EXERCISE DETAILS |
Every record that follows should appear again in your answer, exactly the same.

____ TASK INPUT

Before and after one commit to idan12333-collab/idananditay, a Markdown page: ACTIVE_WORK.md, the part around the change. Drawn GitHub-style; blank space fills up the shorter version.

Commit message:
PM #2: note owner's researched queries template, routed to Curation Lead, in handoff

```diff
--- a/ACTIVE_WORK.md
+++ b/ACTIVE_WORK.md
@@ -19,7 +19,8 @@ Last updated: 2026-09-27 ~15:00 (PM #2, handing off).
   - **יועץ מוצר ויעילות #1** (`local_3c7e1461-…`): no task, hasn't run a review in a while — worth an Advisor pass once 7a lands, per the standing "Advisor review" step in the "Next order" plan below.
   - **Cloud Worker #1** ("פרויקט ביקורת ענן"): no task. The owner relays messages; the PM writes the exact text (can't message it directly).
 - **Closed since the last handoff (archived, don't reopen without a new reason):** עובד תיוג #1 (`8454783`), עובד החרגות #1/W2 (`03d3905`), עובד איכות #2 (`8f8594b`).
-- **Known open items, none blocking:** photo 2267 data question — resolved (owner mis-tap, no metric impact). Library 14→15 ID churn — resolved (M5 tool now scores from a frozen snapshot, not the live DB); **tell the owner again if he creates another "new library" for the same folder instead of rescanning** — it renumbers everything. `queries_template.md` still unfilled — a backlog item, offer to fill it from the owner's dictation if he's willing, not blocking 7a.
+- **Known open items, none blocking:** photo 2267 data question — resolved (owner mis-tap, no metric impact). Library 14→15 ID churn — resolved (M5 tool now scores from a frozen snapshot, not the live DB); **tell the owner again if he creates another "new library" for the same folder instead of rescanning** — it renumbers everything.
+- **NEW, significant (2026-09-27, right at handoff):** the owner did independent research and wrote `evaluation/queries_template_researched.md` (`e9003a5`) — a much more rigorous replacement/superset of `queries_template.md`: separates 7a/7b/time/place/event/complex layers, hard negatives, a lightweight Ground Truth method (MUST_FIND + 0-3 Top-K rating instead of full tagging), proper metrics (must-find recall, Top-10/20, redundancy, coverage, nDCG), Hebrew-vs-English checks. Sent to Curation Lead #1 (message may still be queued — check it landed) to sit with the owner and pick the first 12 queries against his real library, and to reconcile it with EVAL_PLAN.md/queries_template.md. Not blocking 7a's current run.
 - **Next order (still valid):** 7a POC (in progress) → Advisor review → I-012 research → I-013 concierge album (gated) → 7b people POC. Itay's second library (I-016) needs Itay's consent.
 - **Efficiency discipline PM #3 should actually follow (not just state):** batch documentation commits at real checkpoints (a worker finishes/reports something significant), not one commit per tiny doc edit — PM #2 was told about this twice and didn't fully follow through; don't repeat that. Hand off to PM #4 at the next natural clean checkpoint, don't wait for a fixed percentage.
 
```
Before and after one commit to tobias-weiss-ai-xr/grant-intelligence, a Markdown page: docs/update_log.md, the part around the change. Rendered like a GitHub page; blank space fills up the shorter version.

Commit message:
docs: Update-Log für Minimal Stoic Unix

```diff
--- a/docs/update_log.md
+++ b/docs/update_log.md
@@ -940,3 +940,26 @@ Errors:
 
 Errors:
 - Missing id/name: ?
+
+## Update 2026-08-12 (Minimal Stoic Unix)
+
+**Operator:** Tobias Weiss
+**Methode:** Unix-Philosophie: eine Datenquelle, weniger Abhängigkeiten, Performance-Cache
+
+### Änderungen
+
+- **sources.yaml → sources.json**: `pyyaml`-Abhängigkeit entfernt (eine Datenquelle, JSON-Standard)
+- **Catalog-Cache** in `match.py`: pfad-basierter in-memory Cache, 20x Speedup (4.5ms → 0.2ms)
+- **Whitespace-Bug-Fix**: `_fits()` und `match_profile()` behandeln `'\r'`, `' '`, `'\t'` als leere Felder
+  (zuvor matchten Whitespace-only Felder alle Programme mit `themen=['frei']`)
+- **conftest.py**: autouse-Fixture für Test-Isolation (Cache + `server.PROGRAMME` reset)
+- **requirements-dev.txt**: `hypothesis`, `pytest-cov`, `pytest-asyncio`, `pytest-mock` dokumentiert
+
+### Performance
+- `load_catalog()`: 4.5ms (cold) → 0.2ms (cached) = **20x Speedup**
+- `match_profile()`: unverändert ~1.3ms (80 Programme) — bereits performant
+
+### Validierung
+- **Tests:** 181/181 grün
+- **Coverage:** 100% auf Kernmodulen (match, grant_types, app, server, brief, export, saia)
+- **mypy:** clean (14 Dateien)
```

________

ANSWER BELOW |
Before and after one commit to idan12333-collab/idananditay, a Markdown page: ACTIVE_WORK.md, the part around the change. Drawn GitHub-style; blank space fills up the shorter version.

Commit message:
PM #2: note owner's researched queries template, routed to Curation Lead, in handoff

```diff
--- a/ACTIVE_WORK.md
+++ b/ACTIVE_WORK.md
@@ -19,7 +19,8 @@ Last updated: 2026-09-27 ~15:00 (PM #2, handing off).
   - **יועץ מוצר ויעילות #1** (`local_3c7e1461-…`): no task, hasn't run a review in a while — worth an Advisor pass once 7a lands, per the standing "Advisor review" step in the "Next order" plan below.
   - **Cloud Worker #1** ("פרויקט ביקורת ענן"): no task. The owner relays messages; the PM writes the exact text (can't message it directly).
 - **Closed since the last handoff (archived, don't reopen without a new reason):** עובד תיוג #1 (`8454783`), עובד החרגות #1/W2 (`03d3905`), עובד איכות #2 (`8f8594b`).
-- **Known open items, none blocking:** photo 2267 data question — resolved (owner mis-tap, no metric impact). Library 14→15 ID churn — resolved (M5 tool now scores from a frozen snapshot, not the live DB); **tell the owner again if he creates another "new library" for the same folder instead of rescanning** — it renumbers everything. `queries_template.md` still unfilled — a backlog item, offer to fill it from the owner's dictation if he's willing, not blocking 7a.
+- **Known open items, none blocking:** photo 2267 data question — resolved (owner mis-tap, no metric impact). Library 14→15 ID churn — resolved (M5 tool now scores from a frozen snapshot, not the live DB); **tell the owner again if he creates another "new library" for the same folder instead of rescanning** — it renumbers everything.
+- **NEW, significant (2026-09-27, right at handoff):** the owner did independent research and wrote `evaluation/queries_template_researched.md` (`e9003a5`) — a much more rigorous replacement/superset of `queries_template.md`: separates 7a/7b/time/place/event/complex layers, hard negatives, a lightweight Ground Truth method (MUST_FIND + 0-3 Top-K rating instead of full tagging), proper metrics (must-find recall, Top-10/20, redundancy, coverage, nDCG), Hebrew-vs-English checks. Sent to Curation Lead #1 (message may still be queued — check it landed) to sit with the owner and pick the first 12 queries against his real library, and to reconcile it with EVAL_PLAN.md/queries_template.md. Not blocking 7a's current run.
 - **Next order (still valid):** 7a POC (in progress) → Advisor review → I-012 research → I-013 concierge album (gated) → 7b people POC. Itay's second library (I-016) needs Itay's consent.
 - **Efficiency discipline PM #3 should actually follow (not just state):** batch documentation commits at real checkpoints (a worker finishes/reports something significant), not one commit per tiny doc edit — PM #2 was told about this twice and didn't fully follow through; don't repeat that. Hand off to PM #4 at the next natural clean checkpoint, don't wait for a fixed percentage.
 
```
Before and after one commit to tobias-weiss-ai-xr/grant-intelligence, a Markdown page: docs/update_log.md, the part around the change. Rendered like a GitHub page; blank space fills up the shorter version.

Commit message:
docs: Update-Log für Minimal Stoic Unix

```diff
--- a/docs/update_log.md
+++ b/docs/update_log.md
@@ -940,3 +940,26 @@ Errors:
 
 Errors:
 - Missing id/name: ?
+
+## Update 2026-08-12 (Minimal Stoic Unix)
+
+**Operator:** Tobias Weiss
+**Methode:** Unix-Philosophie: eine Datenquelle, weniger Abhängigkeiten, Performance-Cache
+
+### Änderungen
+
+- **sources.yaml → sources.json**: `pyyaml`-Abhängigkeit entfernt (eine Datenquelle, JSON-Standard)
+- **Catalog-Cache** in `match.py`: pfad-basierter in-memory Cache, 20x Speedup (4.5ms → 0.2ms)
+- **Whitespace-Bug-Fix**: `_fits()` und `match_profile()` behandeln `'\r'`, `' '`, `'\t'` als leere Felder
+  (zuvor matchten Whitespace-only Felder alle Programme mit `themen=['frei']`)
+- **conftest.py**: autouse-Fixture für Test-Isolation (Cache + `server.PROGRAMME` reset)
+- **requirements-dev.txt**: `hypothesis`, `pytest-cov`, `pytest-asyncio`, `pytest-mock` dokumentiert
+
+### Performance
+- `load_catalog()`: 4.5ms (cold) → 0.2ms (cached) = **20x Speedup**
+- `match_profile()`: unverändert ~1.3ms (80 Programme) — bereits performant
+
+### Validierung
+- **Tests:** 181/181 grün
+- **Coverage:** 100% auf Kernmodulen (match, grant_types, app, server, brief, export, saia)
+- **mypy:** clean (14 Dateien)
```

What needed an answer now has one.